DUBLIN (Reuters) – Ireland will slash the allowance for newly arrived Ukrainian refugees using state accommodation to 38.80 euros ($41.90) per week from 220 euros and put a 90-day limit on the time they can remain housed by the state, the government said on Tuesday.
Just over 100,000 Ukrainians have fled to Ireland since Russia’s invasion began in February 2022, which given Ireland’s population of 5.3 million makes it the largest host on a per capita basis in Western Europe. Prime Minister Leo Varadkar said on Tuesday that 80,000 remain in the country.
The changes to come in early next year will not apply to the 70,000 Ukrainians already in some form of state accommodation.
The government said it was moving the rate in line with what is offered in other parts of Western Europe, and to asylum seekers from other countries who are in Irish state-provided accommodation.
While the reduced payment will revert to 220 euros once the recipient leaves a state centre, the Irish Refugee Council said the vast majority would find it difficult, if not impossible, to find accommodation in the middle of a housing crisis.
The government agency responsible for housing asylum seekers began handing out tents to some new arrivals last week after running out of accommodation.
Homelessness levels in Ireland reached another record high last month with almost 13,200 people in emergency accommodation, while the stock of properties available for private rental has been at or around record low levels for years.
“I am very proud that we as a country have welcomed 100,000 Ukrainians to Ireland and I want to say very clearly that Ukrainians who are fleeing the war in Ukraine will remain welcome in Ireland,” Varadkar told parliament.
“But the situation is that accommodation is scarce and the numbers coming in remain very large, and we’re making this change with that in mind, recognising that other European countries have acted similarly.”

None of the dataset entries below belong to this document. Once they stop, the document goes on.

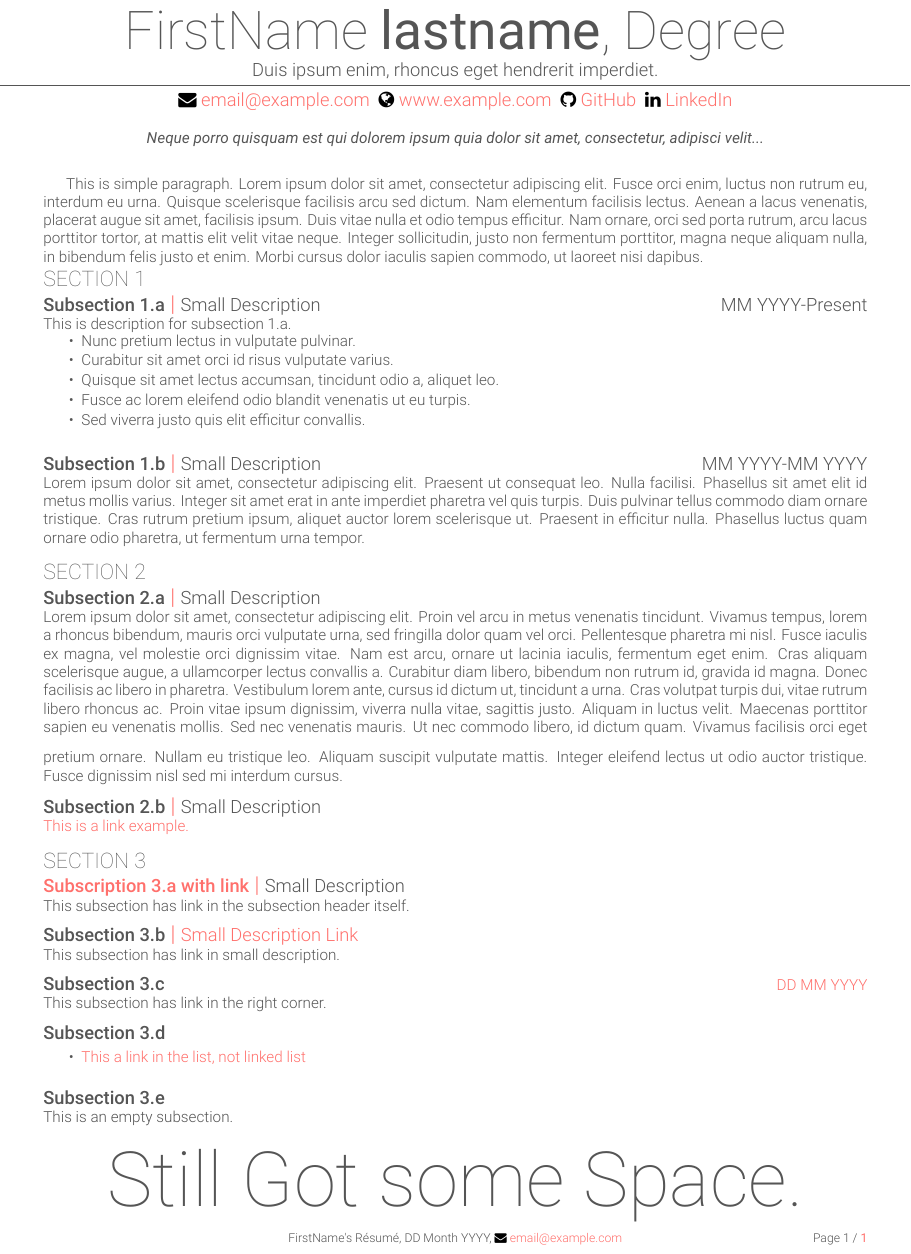
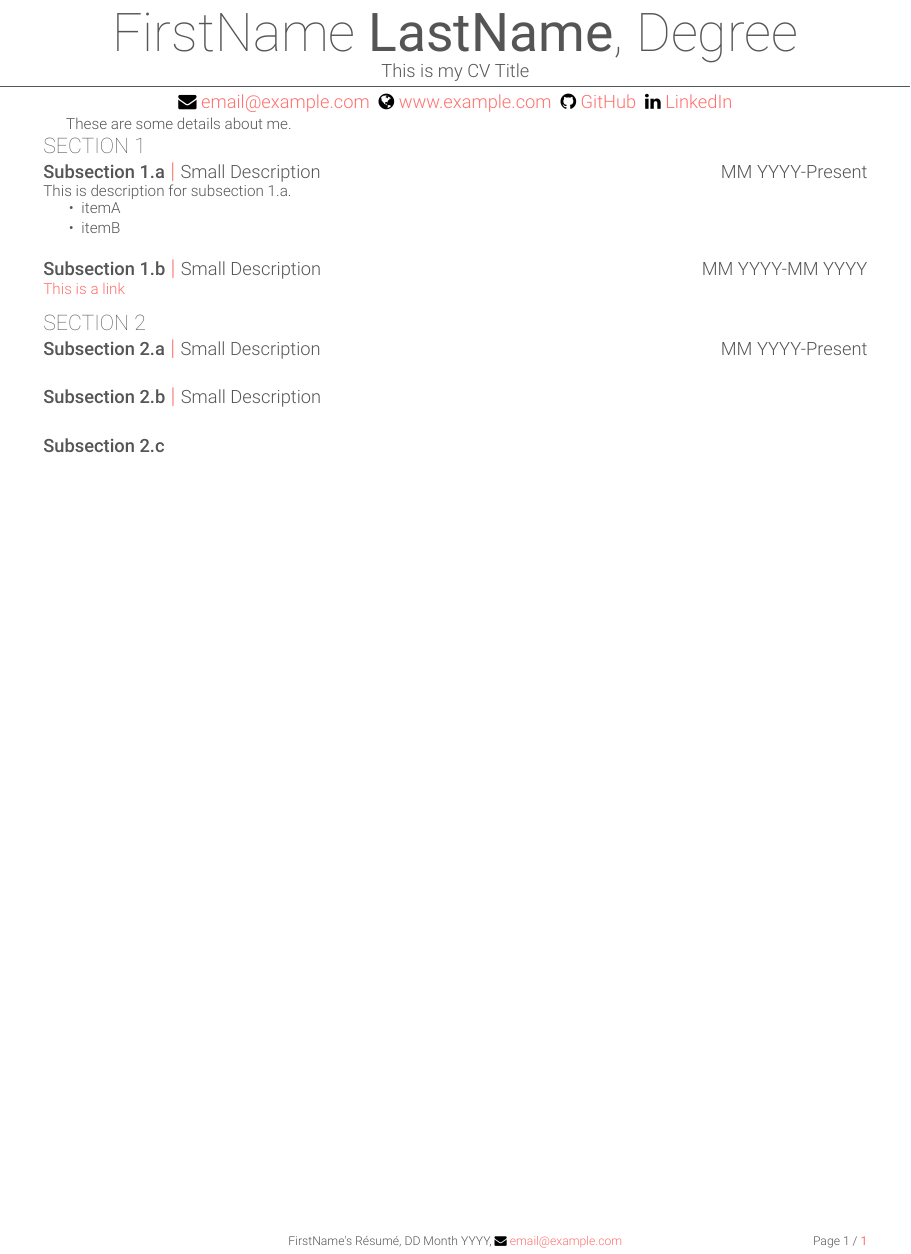
Before and after one commit to avinal/resume, a LaTeX problem sheet (example.tex): part of the page, cut so that both start at the same text. Compiled offline with XeLaTeX.

Commit message:
example resume uploaded

```diff
--- a/example.tex
+++ b/example.tex
@@ -4,8 +4,8 @@
 \usepackage[english]{babel}
 
 \title{This Document Title}
-\fullname{FirstName}{lastname}{Degree}
-\cvtitle{Duis ipsum enim, rhoncus eget hendrerit imperdiet.}
+\fullname{FirstName}{LastName}{Degree}
+\cvtitle{This is my CV Title}
 \website{https://www.example.com}{www.example.com}
 \email{email@example.com}
 \github{https://github.com/ghost}{GitHub}
@@ -14,62 +14,33 @@
 
 \begin{document}
 
-\begin{center}
-    \textit{Neque porro quisquam est qui dolorem ipsum quia dolor sit amet, consectetur, adipisci velit...}
-\end{center}
-\vspace{\topsep}
-
-This is simple paragraph. Lorem ipsum dolor sit amet, consectetur adipiscing elit. Fusce orci enim, luctus non rutrum eu, interdum eu urna. Quisque scelerisque facilisis arcu sed dictum. Nam elementum facilisis lectus. Aenean a lacus venenatis, placerat augue sit amet, facilisis ipsum. Duis vitae nulla et odio tempus efficitur. Nam ornare, orci sed porta rutrum, arcu lacus porttitor tortor, at mattis elit velit vitae neque. Integer sollicitudin, justo non fermentum porttitor, magna neque aliquam nulla, in bibendum felis justo et enim. Morbi cursus dolor iaculis sapien commodo, ut laoreet nisi dapibus.
+These are some details about me.
 
 \section{Section 1}
+
 \combosection{Subsection 1.a}{Small Description}{MM YYYY-Present}{This is description for subsection 1.a.\vspace{\topsep}
 \begin{tightlist}
-        \item Nunc pretium lectus in vulputate pulvinar.
-        \item Curabitur sit amet orci id risus vulputate varius.
-        \item Quisque sit amet lectus accumsan, tincidunt odio a, aliquet leo.
-        \item Fusce ac lorem eleifend odio blandit venenatis ut eu turpis.
-        \item Sed viverra justo quis elit efficitur convallis.
+        \item itemA
+        \item itemB
     \end{tightlist}
 }
 
 \vspace{\topsep}
 
-\combosection{Subsection 1.b}{Small Description}{MM YYYY-MM YYYY}{Lorem ipsum dolor sit amet, consectetur adipiscing elit. Praesent ut consequat leo. Nulla facilisi. Phasellus sit amet elit id metus mollis varius. Integer sit amet erat in ante imperdiet pharetra vel quis turpis. Duis pulvinar tellus commodo diam ornare tristique. Cras rutrum pretium ipsum, aliquet auctor lorem scelerisque ut. Praesent in efficitur nulla. Phasellus luctus quam ornare odio pharetra, ut fermentum urna tempor.}
+\combosection{Subsection 1.b}{Small Description}{MM YYYY-MM YYYY}{\href{htps://www.example.com}{This is a link}}
 
 \vspace{\topsep}
 
 \section{Section 2}
-\combosection{Subsection 2.a}{Small Description}{}{Lorem ipsum dolor sit amet, consectetur adipiscing elit. Proin vel arcu in metus venenatis tincidunt. Vivamus tempus, lorem a rhoncus bibendum, mauris orci vulputate urna, sed fringilla dolor quam vel orci. Pellentesque pharetra mi nisl. Fusce iaculis ex magna, vel molestie orci dignissim vitae. Nam est arcu, ornare ut lacinia iaculis, fermentum eget enim. Cras aliquam scelerisque augue, a ullamcorper lectus convallis a. Curabitur diam libero, bibendum non rutrum id, gravida id magna. Donec facilisis ac libero in pharetra. Vestibulum lorem ante, cursus id dictum ut, tincidunt a urna. Cras volutpat turpis dui, vitae rutrum libero rhoncus ac. Proin vitae ipsum dignissim, viverra nulla vitae, sagittis justo. Aliquam in luctus velit. Maecenas porttitor sapien eu venenatis mollis.
-\vspace{\topsep}
-Sed nec venenatis mauris. Ut nec commodo libero, id dictum quam. Vivamus facilisis orci eget pretium ornare. Nullam eu tristique leo. Aliquam suscipit vulputate mattis. Integer eleifend lectus ut odio auctor tristique. Fusce dignissim nisl sed mi interdum cursus.}
 
-\vspace{\topsep}
-\combosection{Subsection 2.b}{Small Description}{}{\href{www.example.com}{This is a link example.}}
+\combosection{Subsection 2.a}{Small Description}{MM YYYY-Present}{}
 
 \vspace{\topsep}
 
-\section{Section 3}
-\combosection{\href{https://www.example.com}{Subscription 3.a with link}}{Small Description}{}{This subsection has link in the subsection header itself.}
+\combosection{Subsection 2.b}{Small Description}{}{}
 
 \vspace{\topsep}
 
-\combosection{Subsection 3.b}{\href{https://www.example.com}{Small Description Link}}{}{This subsection has link in small description.}
-
-\vspace{\topsep}
-
-\combosection{Subsection 3.c}{}{\href{https://www.example.com}{DD MM YYYY}}{This subsection has link in the right corner.}
-
-\vspace{\topsep}
-
-\combosection{Subsection 3.d}{}{}{
-    \begin{tightlist}
-        \item \href{www.example.com}{This a link in the list, not linked list}
-    \end{tightlist}
-}
-
-\vspace{\topsep}
-\combosection{Subsection 3.e}{}{}{This is an empty subsection.}
-
-\centering\paragraph{\fontsize{50pt}{60pt}\thinheader{Still Got some Space.}}
+\combosection{Subsection 2.c}{}{}{}
 
 \end{document}
```
Also changed, not shown: example.pdf.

($1 = 0.9262 euros)
(Reporting by Padraic Halpin; Editing by Frances Kerry)